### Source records
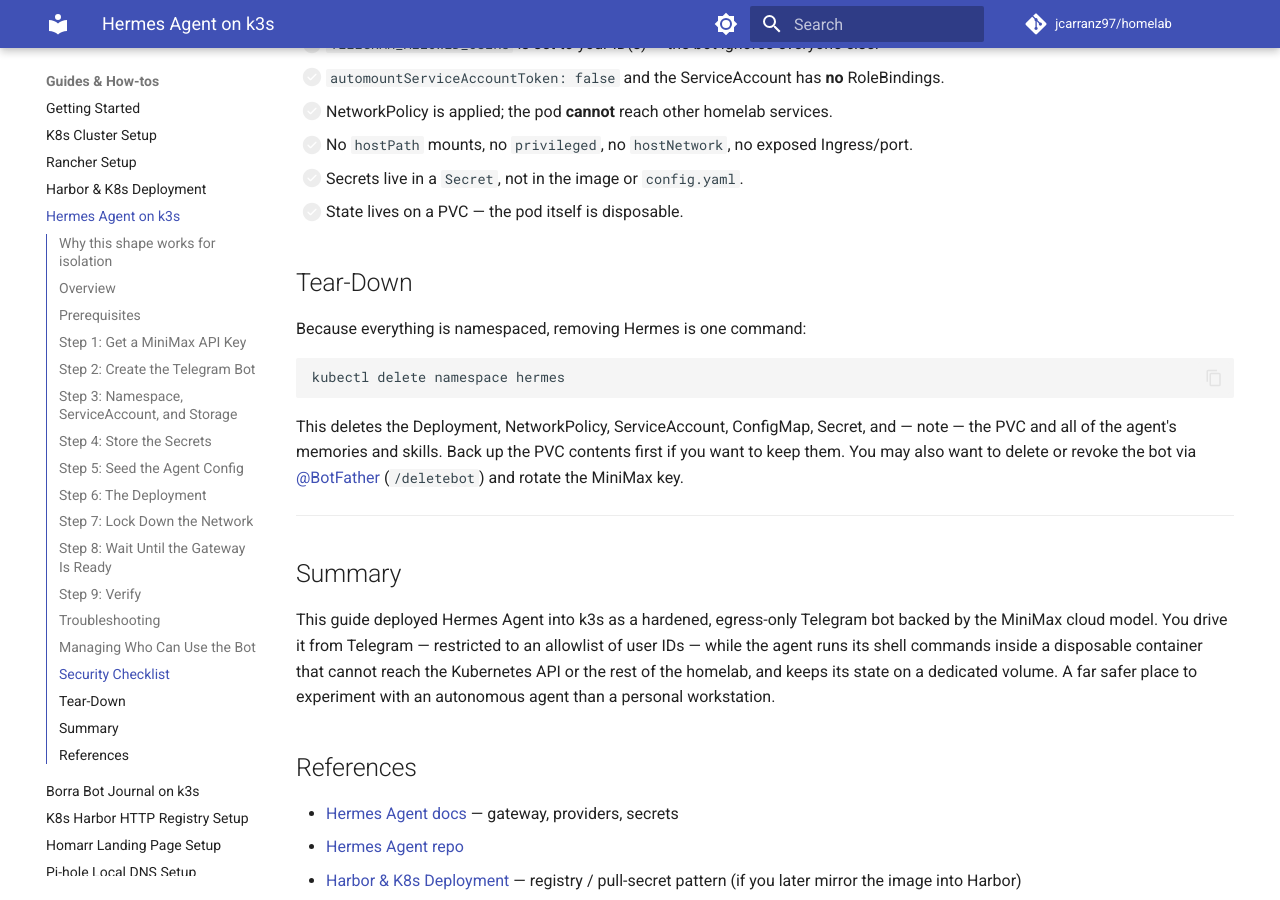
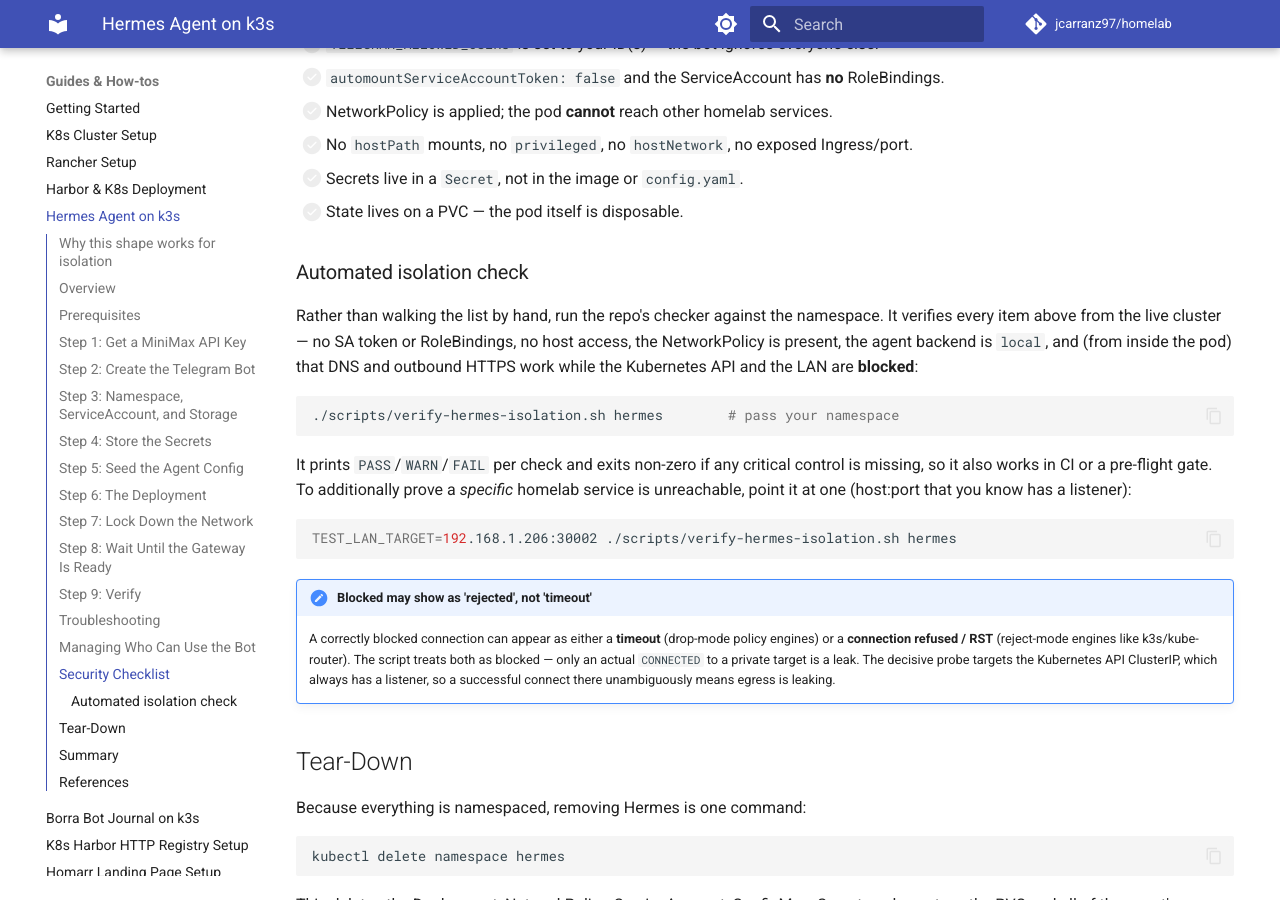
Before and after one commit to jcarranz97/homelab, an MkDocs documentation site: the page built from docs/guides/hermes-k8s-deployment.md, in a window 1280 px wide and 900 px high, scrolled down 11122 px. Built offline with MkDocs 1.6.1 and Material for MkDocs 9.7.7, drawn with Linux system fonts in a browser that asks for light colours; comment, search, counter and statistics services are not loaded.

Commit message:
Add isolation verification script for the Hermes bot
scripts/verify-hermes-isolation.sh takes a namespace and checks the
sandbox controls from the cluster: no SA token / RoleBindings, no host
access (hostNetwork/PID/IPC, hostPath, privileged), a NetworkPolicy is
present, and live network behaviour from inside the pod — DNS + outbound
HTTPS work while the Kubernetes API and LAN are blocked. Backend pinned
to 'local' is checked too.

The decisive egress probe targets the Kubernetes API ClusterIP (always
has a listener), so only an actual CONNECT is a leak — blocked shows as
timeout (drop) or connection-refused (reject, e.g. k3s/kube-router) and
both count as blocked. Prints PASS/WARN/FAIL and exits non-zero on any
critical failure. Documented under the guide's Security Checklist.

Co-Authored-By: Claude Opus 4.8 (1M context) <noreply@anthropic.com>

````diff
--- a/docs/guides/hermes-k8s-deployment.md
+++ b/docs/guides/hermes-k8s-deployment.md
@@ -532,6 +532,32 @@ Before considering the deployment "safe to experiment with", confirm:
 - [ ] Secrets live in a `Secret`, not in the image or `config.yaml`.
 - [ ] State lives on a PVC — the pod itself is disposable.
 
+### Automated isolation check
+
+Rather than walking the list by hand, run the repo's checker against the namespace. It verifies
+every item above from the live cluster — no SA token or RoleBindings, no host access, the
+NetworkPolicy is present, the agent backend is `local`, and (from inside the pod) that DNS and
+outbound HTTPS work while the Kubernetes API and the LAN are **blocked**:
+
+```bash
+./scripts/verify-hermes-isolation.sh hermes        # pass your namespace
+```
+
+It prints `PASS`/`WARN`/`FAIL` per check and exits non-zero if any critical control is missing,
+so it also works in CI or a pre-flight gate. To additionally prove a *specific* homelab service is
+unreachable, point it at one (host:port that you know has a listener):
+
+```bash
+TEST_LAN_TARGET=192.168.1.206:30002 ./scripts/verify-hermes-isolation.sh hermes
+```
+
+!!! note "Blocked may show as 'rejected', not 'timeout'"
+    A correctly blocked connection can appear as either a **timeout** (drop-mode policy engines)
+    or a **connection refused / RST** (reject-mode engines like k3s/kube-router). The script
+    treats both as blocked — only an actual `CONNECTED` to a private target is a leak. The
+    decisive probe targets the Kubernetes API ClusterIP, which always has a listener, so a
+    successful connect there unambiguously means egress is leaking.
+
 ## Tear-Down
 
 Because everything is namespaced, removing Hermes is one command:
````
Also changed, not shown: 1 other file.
==
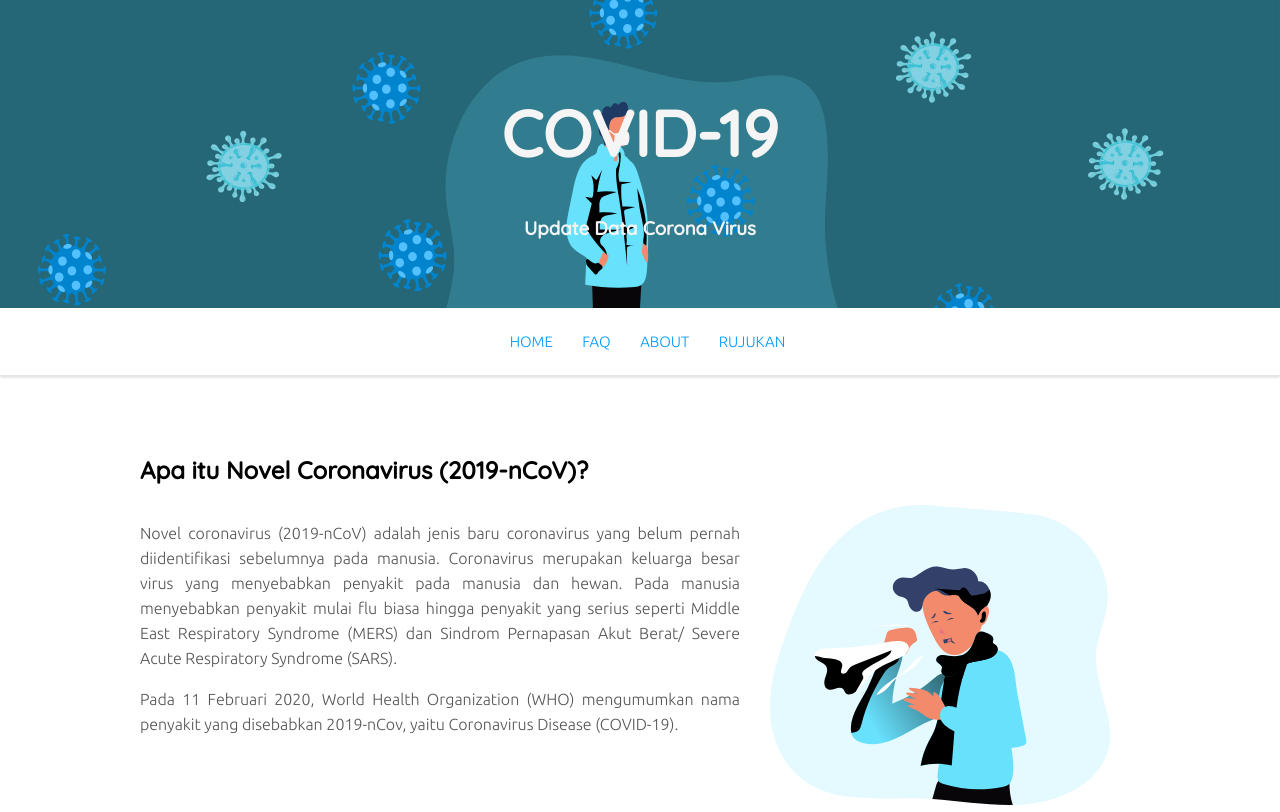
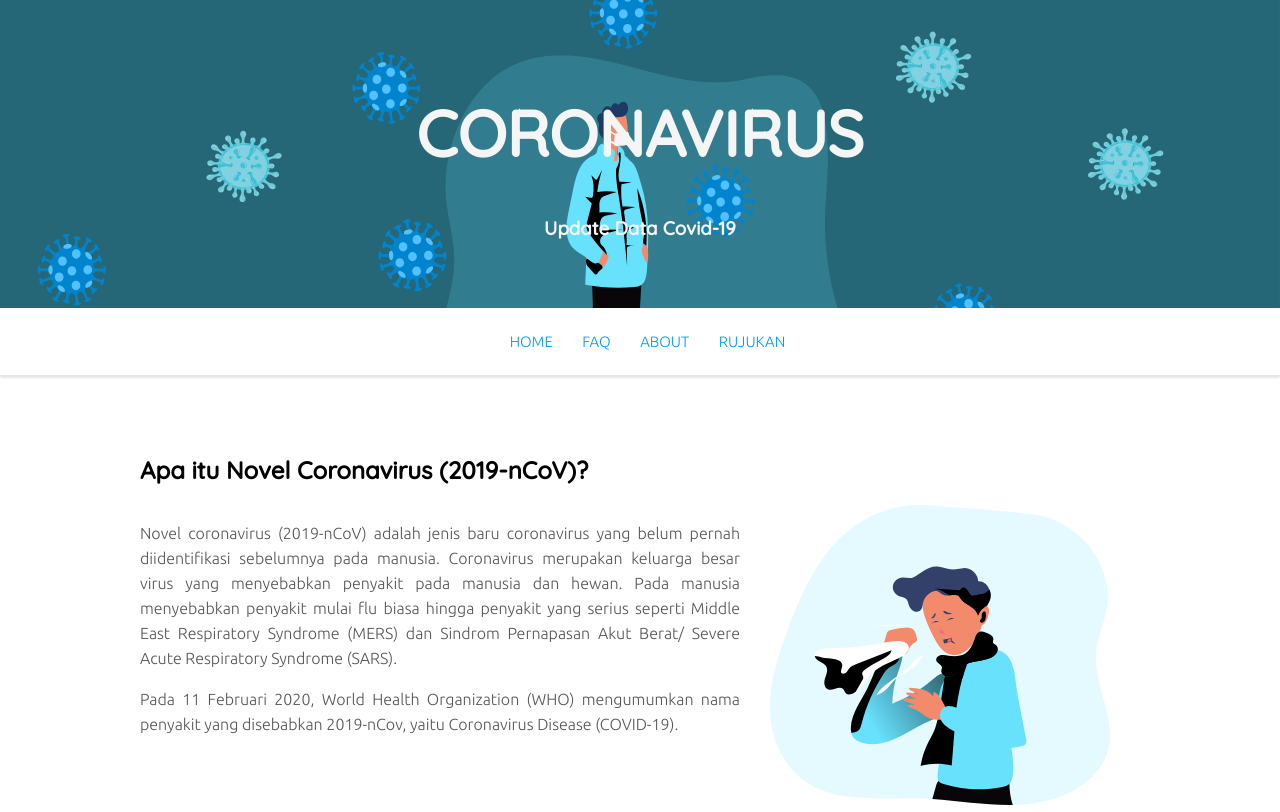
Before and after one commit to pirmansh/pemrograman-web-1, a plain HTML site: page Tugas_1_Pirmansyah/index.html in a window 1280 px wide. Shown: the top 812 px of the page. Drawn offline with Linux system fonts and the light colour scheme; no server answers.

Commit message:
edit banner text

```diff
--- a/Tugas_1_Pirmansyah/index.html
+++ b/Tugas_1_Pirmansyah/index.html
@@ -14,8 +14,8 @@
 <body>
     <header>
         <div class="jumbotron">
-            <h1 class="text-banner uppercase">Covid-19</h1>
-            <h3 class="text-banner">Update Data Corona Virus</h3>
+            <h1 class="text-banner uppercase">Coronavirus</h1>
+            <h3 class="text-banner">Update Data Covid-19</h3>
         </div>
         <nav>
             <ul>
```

### Instructions for the task
Within the entries above, report how many lines include "token", and keep the answer to the number.

### Task response
2